ASSIGNMENT: Which lines of the records below contain the string "errors"? Report each of them.

_ _ _ _ _

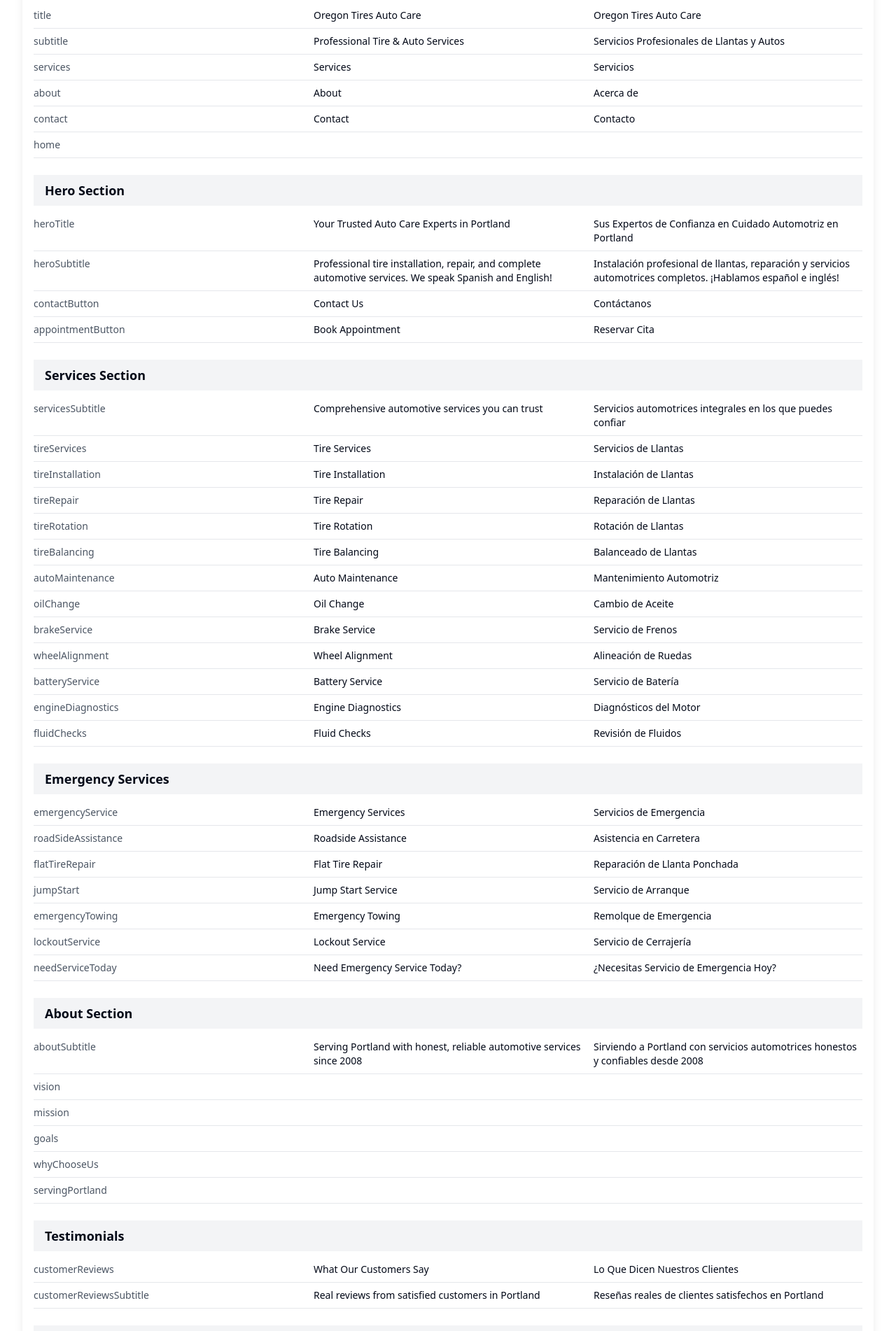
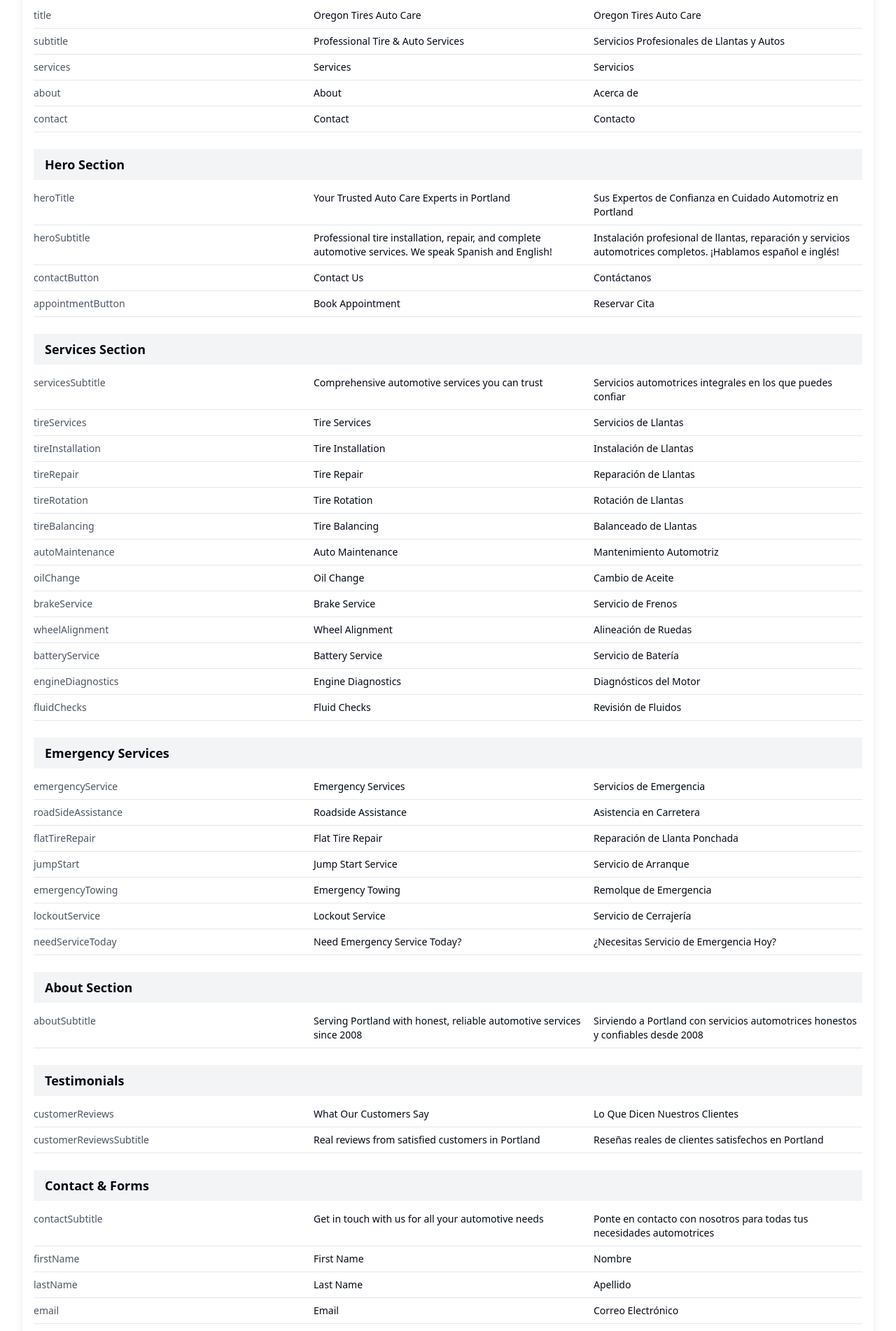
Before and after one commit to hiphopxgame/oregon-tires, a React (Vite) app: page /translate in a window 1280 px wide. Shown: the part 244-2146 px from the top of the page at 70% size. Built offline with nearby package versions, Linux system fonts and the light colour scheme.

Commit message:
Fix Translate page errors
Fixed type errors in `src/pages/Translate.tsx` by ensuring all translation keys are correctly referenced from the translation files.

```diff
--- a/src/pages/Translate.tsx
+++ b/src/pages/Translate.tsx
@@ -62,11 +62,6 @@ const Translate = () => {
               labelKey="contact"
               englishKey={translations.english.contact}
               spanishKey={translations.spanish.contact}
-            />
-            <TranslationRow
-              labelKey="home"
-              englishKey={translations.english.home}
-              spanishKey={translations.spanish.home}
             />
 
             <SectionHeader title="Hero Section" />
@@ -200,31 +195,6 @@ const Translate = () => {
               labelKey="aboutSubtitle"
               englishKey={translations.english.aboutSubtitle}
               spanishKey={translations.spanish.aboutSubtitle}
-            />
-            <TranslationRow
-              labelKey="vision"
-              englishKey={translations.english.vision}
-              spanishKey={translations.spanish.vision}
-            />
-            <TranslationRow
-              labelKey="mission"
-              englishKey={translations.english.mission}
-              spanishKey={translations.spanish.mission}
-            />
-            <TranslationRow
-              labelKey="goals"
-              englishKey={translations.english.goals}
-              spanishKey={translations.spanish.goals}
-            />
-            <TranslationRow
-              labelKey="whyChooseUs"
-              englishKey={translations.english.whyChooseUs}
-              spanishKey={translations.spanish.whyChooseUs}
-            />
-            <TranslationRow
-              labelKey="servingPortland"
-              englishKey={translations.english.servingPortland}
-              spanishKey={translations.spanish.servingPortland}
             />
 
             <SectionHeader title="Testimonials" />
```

_ _ _ _ _

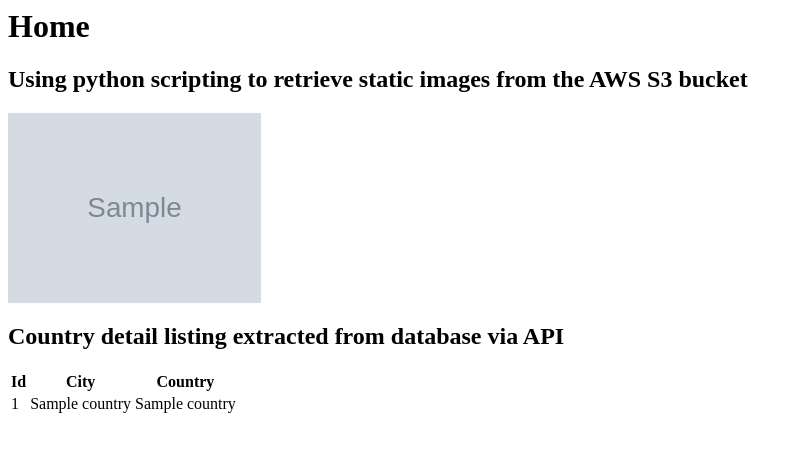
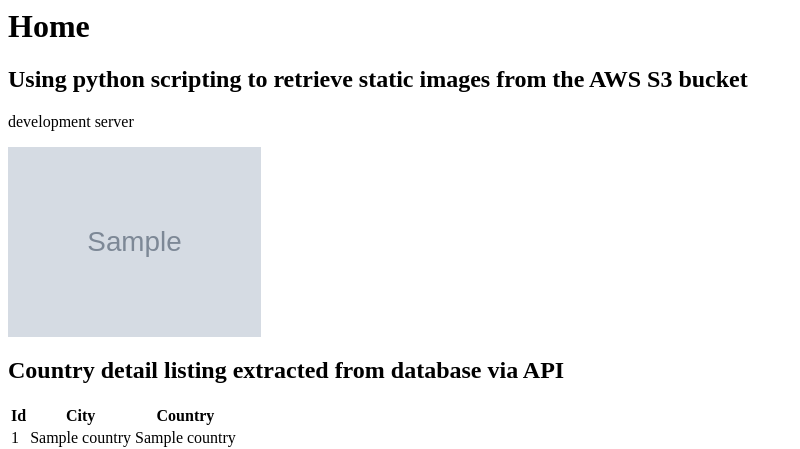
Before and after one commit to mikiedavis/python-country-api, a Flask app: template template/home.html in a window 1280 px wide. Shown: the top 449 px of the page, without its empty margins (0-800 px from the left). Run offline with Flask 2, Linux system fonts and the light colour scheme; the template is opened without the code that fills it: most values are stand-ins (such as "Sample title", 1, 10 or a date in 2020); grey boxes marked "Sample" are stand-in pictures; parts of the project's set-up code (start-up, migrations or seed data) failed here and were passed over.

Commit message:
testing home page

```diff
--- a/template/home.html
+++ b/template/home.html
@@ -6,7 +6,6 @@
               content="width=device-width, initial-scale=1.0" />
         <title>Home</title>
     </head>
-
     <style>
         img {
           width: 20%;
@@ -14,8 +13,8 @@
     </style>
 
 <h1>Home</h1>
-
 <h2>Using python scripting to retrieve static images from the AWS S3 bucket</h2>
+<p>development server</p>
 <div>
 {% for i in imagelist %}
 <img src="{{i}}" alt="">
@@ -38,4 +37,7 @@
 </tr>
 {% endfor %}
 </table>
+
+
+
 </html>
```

_ _ _ _ _

EXERCISE ANSWER:
Fix Translate page errors
Fixed type errors in `src/pages/Translate.tsx` by ensuring all translation keys are correctly referenced from the translation files.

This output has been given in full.